coast. The Japanese later admitted that the
tanks guarding the beaches prevented them from
During the Battle
of the Points the tanks were sent in to wipe out
Japanese troops that had broken through the main
defensive line and than trapped behind the line
after the Filipino and American troops pushed the
Japanese back. According to members of the
battalion they resorted two ways to wipe out the
The first method was to
have three Filipino soldiers sit on the back of the
tanks with sacks of hand grenades. When the
Japanese dove back into their foxholes, the tank
would go over it and the soldiers would drop three
hand grenades into the foxhole. Since the

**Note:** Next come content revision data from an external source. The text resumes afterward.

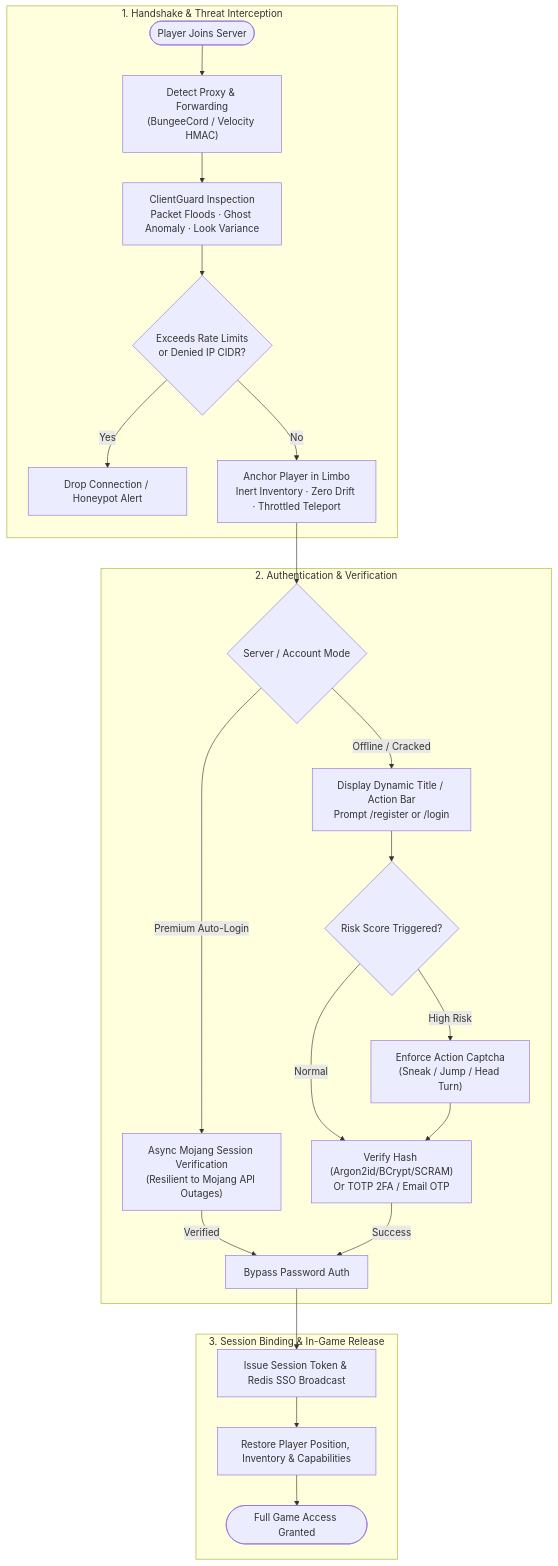
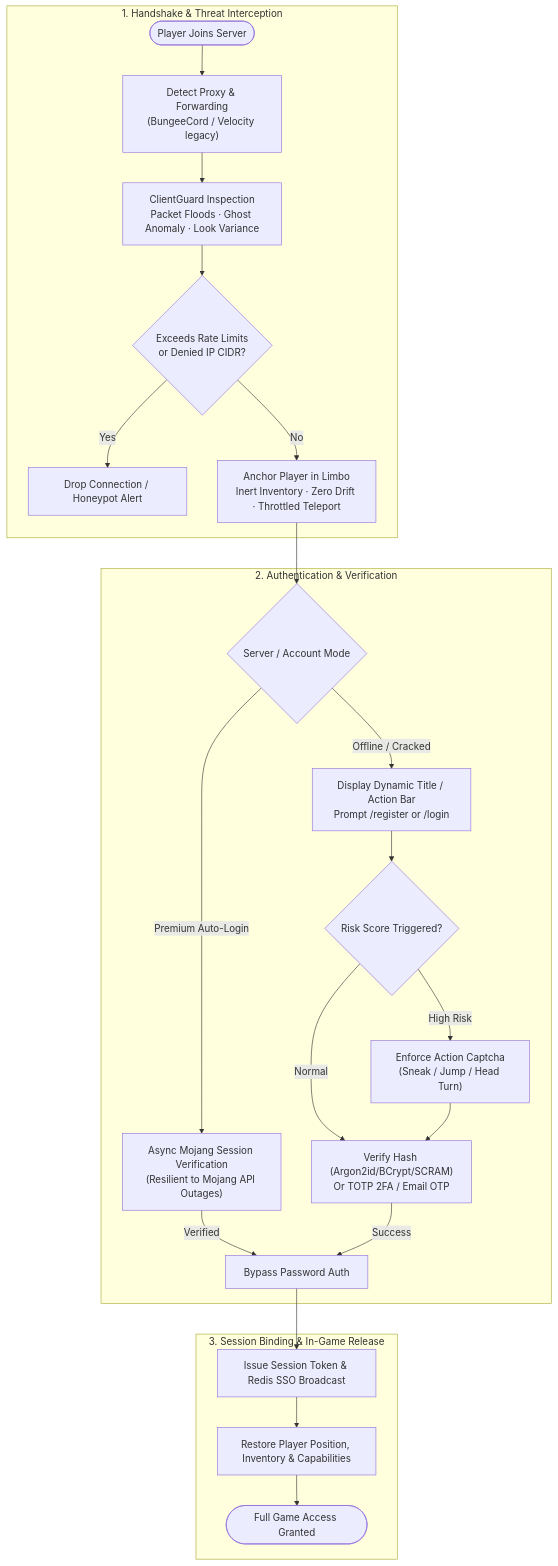
The second of 2 diagrams in README.md (PotenFYR-Studios/AuthCore), drawn with Mermaid before and after one commit. The commit also changed other lines of this file and 15 other files, not shown here.

````diff
--- a/README.md
+++ b/README.md
@@ -133,28 +133,28 @@
 ```mermaid
 flowchart TD
     subgraph Connect["1. Handshake & Threat Interception"]
-        Join([Player Joins Server]) --> DetectProxy["Detect Proxy & Forwarding\n(BungeeCord / Velocity HMAC)"]
+        Join([Player Joins Server]) --> DetectProxy["Detect Proxy & Forwarding\n(BungeeCord / Velocity legacy)"]
         DetectProxy --> Intercept["ClientGuard Inspection\nPacket Floods · Ghost Anomaly · Look Variance"]
         Intercept --> RateLimit{"Exceeds Rate Limits\nor Denied IP CIDR?"}
         RateLimit -->|Yes| KickDrop["Drop Connection / Honeypot Alert"]
         RateLimit -->|No| Limbo["Anchor Player in Limbo\nInert Inventory · Zero Drift · Throttled Teleport"]
     end
 
     subgraph AuthEval["2. Authentication & Verification"]
         Limbo --> CheckMode{"Server / Account Mode"}
         CheckMode -->|Premium Auto-Login| MojangCheck["Async Mojang Session Verification\n(Resilient to Mojang API Outages)"]
         MojangCheck -->|Verified| PassAuth["Bypass Password Auth"]
         CheckMode -->|Offline / Cracked| PromptAuth["Display Dynamic Title / Action Bar\nPrompt /register or /login"]
         PromptAuth --> CaptchaCheck{"Risk Score Triggered?"}
         CaptchaCheck -->|High Risk| TaskCaptcha["Enforce Action Captcha\n(Sneak / Jump / Head Turn)"]
         CaptchaCheck -->|Normal| CredentialCheck["Verify Hash (Argon2id/BCrypt/SCRAM)\nOr TOTP 2FA / Email OTP"]
         TaskCaptcha --> CredentialCheck
     end
 
     subgraph SessionBind["3. Session Binding & In-Game Release"]
         CredentialCheck -->|Success| PassAuth
         PassAuth --> SessionIssue["Issue Session Token & Redis SSO Broadcast"]
         SessionIssue --> RestoreState["Restore Player Position, Inventory & Capabilities"]
         RestoreState --> InGame([Full Game Access Granted])
     end
 ```
````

ordnance was from World War I, one out of three hand
grenades would explode.
The second method was
simple. The tank was parked with one track
across the foxhole. The driver spun the
tank on one track. The tank dug into the dirt
until the Japanese soldiers were dead.
The soldiers were
hungry and began to eat everything they could get
their hands on to eat. The Carabao were tough
but if they were cooked long enough they could be
eaten. They also began to eat horse meat
provided by the 26th U. S. Cavalry. To make
things worse, the soldiers' rations were cut in half
again on March 1, 1942. This meant that they
only ate two meals a day.
On March 2 or 3,
during the Battle of the Points. The tanks had
been sent in to wipe out two pockets of Japanese
soldiers who had been landed behind the main
defensive line. The Japanese were soon cut
off. When the Japanese attempted to land
reinforcements, they landed them at the wrong place
creating another pocket. Both of
the pockets were wiped out.
The Japanese also
were dropping surrender leaflets with a scantly clad
blond on them. The Japanese would have been
more successful at getting the Americans to
surrender if the picture had been hamburger, since
the men were so hungry that they most likely would
have surrendered for a good meal.
The company's last
bivouac area was about twelve kilometers north of
Marivales and looking out on the China Sea. By
this point, the tankers knew that there was no help
on the way. Many had listened to Secretary of
War Harry L. Stimson on short wave. When asked
about the Philippines, he said, "There are times when men must
die." The soldiers
cursed in response because they knew that the
Philippines had already been lost.
On April 4, 1942, the Japanese launched an
attack supported by artillery and aircraft. A
large force of Japanese troops came over Mount Samat
and descended down the south face of the
volcano. This attack wiped out two divisions
of defenders and left a large area of the defensive
line open to the Japanese. When General King
saw that the situation was hopeless, he initiated
surrender talks with the Japanese.
On April 9, 1942, Delmon became a Prisoner of War
when Bataan was surrendered to the Japanese.
He took part in the death march and was held as a
prisoner at Camp O'Donnell.
Camp O'Donnell was an unfinished Filipino training
base that the Japanese pressed into service as a
Prisoner of War camp. It turned out to be a
death trap with as many as fifty POWs dying each
day. There was only one working water faucet
for the entire camp. To get a drink, men stood
in line for days. Many died while waiting for
a drink. The death rate among the POWs was as
high as fifty men a day. Many POWs went out on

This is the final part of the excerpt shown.